(Records Opens)
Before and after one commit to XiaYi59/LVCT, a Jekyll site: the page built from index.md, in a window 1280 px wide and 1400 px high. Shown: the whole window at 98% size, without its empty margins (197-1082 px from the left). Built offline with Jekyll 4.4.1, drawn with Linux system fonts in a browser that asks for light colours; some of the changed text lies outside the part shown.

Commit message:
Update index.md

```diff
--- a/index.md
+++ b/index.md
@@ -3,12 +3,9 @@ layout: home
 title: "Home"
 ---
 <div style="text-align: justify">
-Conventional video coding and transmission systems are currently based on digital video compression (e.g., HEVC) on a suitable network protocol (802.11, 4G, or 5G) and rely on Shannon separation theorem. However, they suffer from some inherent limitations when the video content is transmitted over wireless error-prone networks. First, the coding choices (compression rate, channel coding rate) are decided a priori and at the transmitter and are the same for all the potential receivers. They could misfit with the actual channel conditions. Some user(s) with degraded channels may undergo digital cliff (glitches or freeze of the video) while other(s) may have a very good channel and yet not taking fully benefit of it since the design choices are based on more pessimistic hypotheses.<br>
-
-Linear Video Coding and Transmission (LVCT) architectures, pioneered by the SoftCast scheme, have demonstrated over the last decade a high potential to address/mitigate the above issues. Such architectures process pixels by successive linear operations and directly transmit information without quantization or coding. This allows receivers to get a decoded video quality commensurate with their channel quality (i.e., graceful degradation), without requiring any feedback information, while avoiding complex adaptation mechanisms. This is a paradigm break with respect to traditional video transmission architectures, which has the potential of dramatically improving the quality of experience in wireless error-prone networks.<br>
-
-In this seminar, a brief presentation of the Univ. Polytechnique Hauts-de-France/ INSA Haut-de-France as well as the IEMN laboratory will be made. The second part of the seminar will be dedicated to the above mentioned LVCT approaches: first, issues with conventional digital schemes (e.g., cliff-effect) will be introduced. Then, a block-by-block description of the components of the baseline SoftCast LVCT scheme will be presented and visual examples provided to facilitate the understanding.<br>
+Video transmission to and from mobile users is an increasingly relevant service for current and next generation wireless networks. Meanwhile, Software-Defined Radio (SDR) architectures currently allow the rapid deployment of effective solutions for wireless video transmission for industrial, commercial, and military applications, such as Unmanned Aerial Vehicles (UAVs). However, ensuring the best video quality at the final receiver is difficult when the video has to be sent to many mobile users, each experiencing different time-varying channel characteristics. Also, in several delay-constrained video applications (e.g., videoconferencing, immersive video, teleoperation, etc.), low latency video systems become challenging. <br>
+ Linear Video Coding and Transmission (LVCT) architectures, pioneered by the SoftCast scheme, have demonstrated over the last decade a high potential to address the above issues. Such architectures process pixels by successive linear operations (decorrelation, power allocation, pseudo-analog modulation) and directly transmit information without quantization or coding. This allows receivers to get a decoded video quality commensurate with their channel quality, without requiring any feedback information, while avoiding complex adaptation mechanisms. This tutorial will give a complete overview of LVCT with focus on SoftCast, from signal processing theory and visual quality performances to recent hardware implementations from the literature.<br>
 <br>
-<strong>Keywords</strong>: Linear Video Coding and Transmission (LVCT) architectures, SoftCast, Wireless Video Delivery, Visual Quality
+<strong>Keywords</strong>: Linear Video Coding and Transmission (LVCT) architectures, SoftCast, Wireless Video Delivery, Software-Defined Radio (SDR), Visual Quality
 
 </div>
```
(Records Closes)
Exercise goal:
Within the listing above, filter for lines holding the string "text" and copy each one.

Task answer:
Before and after one commit to XiaYi59/LVCT, a Jekyll site: the page built from index.md, in a window 1280 px wide and 1400 px high. Shown: the whole window at 98% size, without its empty margins (197-1082 px from the left). Built offline with Jekyll 4.4.1, drawn with Linux system fonts in a browser that asks for light colours; some of the changed text lies outside the part shown.
 <div style="text-align: justify">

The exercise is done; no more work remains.